What would you think if your doctor prescribe a video game as part of your brain injury treatment? Would you look forward to a new technique or question whether a game could really have therapeutic effects?
“We’re really talking about a biological system. . . . The idea that you can do some little computer game for half an hour a day for 10 days and change that system is ludicrous on the face of it.”
Engle has reason to be skeptical. Game companies and stores across the country are trying to cash in on the idea that games can make your brain healthier. They market “brain fitness” games using salespeople called “brain coaches” and sales strategies like a “Word and Memory” section.
To overcome that debate, developer and neuroscientist Adam Gazzaley of the University of California, San Francisco, is submitting his video game to the Food and Drug Administration (FDA) for approval as a medical treatment. His goal is that one day, doctors will be able to prescribe Neuroracer to treat everything from traumatic brain injury to ADHD.
In particular, Neuroracer and several follow-up games will target three classes of cognitive ability — working memory, attention and goal management. Gazzaley says that these three mental activities overlap.
“If you have a problem with any of them, it’s going to propagate,” he says. “You’ll have a problem with memory; you’ll have a problem with school or work or relationships or safety in driving. . . . If you can apply selective pressure to one of them, using the video game mechanics, you will be able to see benefits across domains,” he says.
Once the video game is turned over to the FDA, it will be subjected to intense clinical trials like any other drug or treatment program. This is something missing from other “brain fitness” games.
Studies done by video game companies often use very small sample sizes without any control group. The FDA’s testing, which could take several years, will be much stronger by comparison.

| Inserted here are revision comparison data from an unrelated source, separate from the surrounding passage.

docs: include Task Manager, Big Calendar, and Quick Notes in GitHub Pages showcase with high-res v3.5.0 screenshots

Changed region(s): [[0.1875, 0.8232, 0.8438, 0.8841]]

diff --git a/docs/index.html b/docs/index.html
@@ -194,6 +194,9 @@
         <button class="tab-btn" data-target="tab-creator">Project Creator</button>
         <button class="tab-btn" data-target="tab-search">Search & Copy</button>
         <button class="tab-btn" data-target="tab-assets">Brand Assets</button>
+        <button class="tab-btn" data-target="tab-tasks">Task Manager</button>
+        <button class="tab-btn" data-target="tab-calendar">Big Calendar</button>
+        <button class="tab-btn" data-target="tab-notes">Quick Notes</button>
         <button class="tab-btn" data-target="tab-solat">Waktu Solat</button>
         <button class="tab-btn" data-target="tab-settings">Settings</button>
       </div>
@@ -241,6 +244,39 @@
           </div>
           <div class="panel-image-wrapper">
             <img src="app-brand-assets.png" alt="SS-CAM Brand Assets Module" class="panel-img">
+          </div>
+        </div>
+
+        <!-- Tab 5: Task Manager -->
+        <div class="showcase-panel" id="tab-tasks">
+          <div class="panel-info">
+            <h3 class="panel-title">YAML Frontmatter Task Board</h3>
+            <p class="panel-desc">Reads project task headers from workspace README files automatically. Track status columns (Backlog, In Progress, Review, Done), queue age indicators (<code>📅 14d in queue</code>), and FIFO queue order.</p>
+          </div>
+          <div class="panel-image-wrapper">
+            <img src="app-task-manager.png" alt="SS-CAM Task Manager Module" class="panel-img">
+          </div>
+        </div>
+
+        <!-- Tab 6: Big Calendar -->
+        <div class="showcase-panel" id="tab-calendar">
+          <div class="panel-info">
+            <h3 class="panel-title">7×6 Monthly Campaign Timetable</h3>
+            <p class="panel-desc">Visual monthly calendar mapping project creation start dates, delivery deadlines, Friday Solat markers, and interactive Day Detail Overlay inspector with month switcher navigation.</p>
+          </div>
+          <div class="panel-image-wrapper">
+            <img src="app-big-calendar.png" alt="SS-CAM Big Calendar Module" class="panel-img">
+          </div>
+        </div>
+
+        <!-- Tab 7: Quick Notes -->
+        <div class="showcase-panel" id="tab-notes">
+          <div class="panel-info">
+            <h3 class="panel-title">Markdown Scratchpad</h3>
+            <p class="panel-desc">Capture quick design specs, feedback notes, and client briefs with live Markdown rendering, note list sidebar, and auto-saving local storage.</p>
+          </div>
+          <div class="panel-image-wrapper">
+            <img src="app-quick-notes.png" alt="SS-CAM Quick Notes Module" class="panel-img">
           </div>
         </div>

If the FDA approves Neuroracer as a medical device, doctors across the country will be able to prescribe the video game to help their patients improve their attention, working memory, and goal management – three key areas for brain injury patients with occupational therapy challenges – and help them get back to where they were before their accident.
David Christensen is a brain injury expert at Christensen Law in Southfield, MI. He and his team help brain injury patients get insurance benefits to cover all of their treatments, including occupational therapy. If you or someone you know has suffered a brain injury accident, contact Christensen Law today for a free consultation.